__AIM OF THE TASK__. From first entry to last, give the listing again verbatim.
════════════════
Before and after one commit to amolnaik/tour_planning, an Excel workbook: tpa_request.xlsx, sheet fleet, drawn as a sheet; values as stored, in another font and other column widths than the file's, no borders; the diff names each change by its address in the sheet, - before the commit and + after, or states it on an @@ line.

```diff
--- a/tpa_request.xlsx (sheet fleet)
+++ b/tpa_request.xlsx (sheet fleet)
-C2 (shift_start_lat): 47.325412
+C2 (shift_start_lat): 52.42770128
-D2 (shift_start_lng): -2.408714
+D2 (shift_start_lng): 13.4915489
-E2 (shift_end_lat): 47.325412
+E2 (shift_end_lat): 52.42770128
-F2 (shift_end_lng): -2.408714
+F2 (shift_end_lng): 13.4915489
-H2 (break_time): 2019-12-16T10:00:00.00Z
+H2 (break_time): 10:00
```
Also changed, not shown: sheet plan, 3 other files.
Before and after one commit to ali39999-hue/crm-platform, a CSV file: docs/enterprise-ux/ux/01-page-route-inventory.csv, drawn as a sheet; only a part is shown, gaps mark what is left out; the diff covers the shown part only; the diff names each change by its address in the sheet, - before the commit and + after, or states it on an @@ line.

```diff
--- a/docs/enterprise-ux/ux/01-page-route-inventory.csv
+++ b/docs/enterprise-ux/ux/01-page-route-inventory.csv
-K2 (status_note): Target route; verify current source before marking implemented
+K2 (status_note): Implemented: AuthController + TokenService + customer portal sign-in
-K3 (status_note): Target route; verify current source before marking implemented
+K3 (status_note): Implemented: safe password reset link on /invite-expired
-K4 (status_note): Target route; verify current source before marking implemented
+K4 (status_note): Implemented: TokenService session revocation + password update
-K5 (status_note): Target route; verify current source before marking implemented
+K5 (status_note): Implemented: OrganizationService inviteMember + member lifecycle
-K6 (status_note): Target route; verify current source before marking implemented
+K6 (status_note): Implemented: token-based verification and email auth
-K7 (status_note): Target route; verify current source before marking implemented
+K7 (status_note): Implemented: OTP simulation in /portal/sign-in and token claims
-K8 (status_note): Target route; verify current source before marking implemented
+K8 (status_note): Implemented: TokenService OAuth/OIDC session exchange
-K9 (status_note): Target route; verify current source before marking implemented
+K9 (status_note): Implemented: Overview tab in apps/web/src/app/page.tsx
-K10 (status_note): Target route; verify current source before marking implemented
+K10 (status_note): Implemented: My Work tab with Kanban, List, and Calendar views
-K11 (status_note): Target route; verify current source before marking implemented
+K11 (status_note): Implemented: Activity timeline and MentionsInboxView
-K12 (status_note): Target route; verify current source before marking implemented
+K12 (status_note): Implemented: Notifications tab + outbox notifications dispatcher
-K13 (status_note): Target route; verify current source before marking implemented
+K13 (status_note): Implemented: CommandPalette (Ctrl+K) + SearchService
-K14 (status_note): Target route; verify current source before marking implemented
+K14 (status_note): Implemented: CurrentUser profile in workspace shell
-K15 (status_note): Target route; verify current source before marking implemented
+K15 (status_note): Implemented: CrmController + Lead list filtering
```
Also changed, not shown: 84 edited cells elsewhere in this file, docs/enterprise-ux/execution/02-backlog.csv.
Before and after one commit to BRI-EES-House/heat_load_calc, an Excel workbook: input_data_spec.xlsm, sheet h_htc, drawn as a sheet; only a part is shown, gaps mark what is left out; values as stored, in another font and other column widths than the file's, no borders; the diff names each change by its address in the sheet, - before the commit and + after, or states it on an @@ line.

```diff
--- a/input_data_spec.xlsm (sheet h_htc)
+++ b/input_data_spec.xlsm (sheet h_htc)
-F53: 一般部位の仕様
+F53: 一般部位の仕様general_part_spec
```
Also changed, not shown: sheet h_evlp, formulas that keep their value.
════════════════
__RESPONSE BELOW__.
Before and after one commit to amolnaik/tour_planning, an Excel workbook: tpa_request.xlsx, sheet fleet, drawn as a sheet; values as stored, in another font and other column widths than the file's, no borders; the diff names each change by its address in the sheet, - before the commit and + after, or states it on an @@ line.

```diff
--- a/tpa_request.xlsx (sheet fleet)
+++ b/tpa_request.xlsx (sheet fleet)
-C2 (shift_start_lat): 47.325412
+C2 (shift_start_lat): 52.42770128
-D2 (shift_start_lng): -2.408714
+D2 (shift_start_lng): 13.4915489
-E2 (shift_end_lat): 47.325412
+E2 (shift_end_lat): 52.42770128
-F2 (shift_end_lng): -2.408714
+F2 (shift_end_lng): 13.4915489
-H2 (break_time): 2019-12-16T10:00:00.00Z
+H2 (break_time): 10:00
```
Also changed, not shown: sheet plan, 3 other files.
Before and after one commit to ali39999-hue/crm-platform, a CSV file: docs/enterprise-ux/ux/01-page-route-inventory.csv, drawn as a sheet; only a part is shown, gaps mark what is left out; the diff covers the shown part only; the diff names each change by its address in the sheet, - before the commit and + after, or states it on an @@ line.

```diff
--- a/docs/enterprise-ux/ux/01-page-route-inventory.csv
+++ b/docs/enterprise-ux/ux/01-page-route-inventory.csv
-K2 (status_note): Target route; verify current source before marking implemented
+K2 (status_note): Implemented: AuthController + TokenService + customer portal sign-in
-K3 (status_note): Target route; verify current source before marking implemented
+K3 (status_note): Implemented: safe password reset link on /invite-expired
-K4 (status_note): Target route; verify current source before marking implemented
+K4 (status_note): Implemented: TokenService session revocation + password update
-K5 (status_note): Target route; verify current source before marking implemented
+K5 (status_note): Implemented: OrganizationService inviteMember + member lifecycle
-K6 (status_note): Target route; verify current source before marking implemented
+K6 (status_note): Implemented: token-based verification and email auth
-K7 (status_note): Target route; verify current source before marking implemented
+K7 (status_note): Implemented: OTP simulation in /portal/sign-in and token claims
-K8 (status_note): Target route; verify current source before marking implemented
+K8 (status_note): Implemented: TokenService OAuth/OIDC session exchange
-K9 (status_note): Target route; verify current source before marking implemented
+K9 (status_note): Implemented: Overview tab in apps/web/src/app/page.tsx
-K10 (status_note): Target route; verify current source before marking implemented
+K10 (status_note): Implemented: My Work tab with Kanban, List, and Calendar views
-K11 (status_note): Target route; verify current source before marking implemented
+K11 (status_note): Implemented: Activity timeline and MentionsInboxView
-K12 (status_note): Target route; verify current source before marking implemented
+K12 (status_note): Implemented: Notifications tab + outbox notifications dispatcher
-K13 (status_note): Target route; verify current source before marking implemented
+K13 (status_note): Implemented: CommandPalette (Ctrl+K) + SearchService
-K14 (status_note): Target route; verify current source before marking implemented
+K14 (status_note): Implemented: CurrentUser profile in workspace shell
-K15 (status_note): Target route; verify current source before marking implemented
+K15 (status_note): Implemented: CrmController + Lead list filtering
```
Also changed, not shown: 84 edited cells elsewhere in this file, docs/enterprise-ux/execution/02-backlog.csv.
Before and after one commit to BRI-EES-House/heat_load_calc, an Excel workbook: input_data_spec.xlsm, sheet h_htc, drawn as a sheet; only a part is shown, gaps mark what is left out; values as stored, in another font and other column widths than the file's, no borders; the diff names each change by its address in the sheet, - before the commit and + after, or states it on an @@ line.

```diff
--- a/input_data_spec.xlsm (sheet h_htc)
+++ b/input_data_spec.xlsm (sheet h_htc)
-F53: 一般部位の仕様
+F53: 一般部位の仕様general_part_spec
```
Also changed, not shown: sheet h_evlp, formulas that keep their value.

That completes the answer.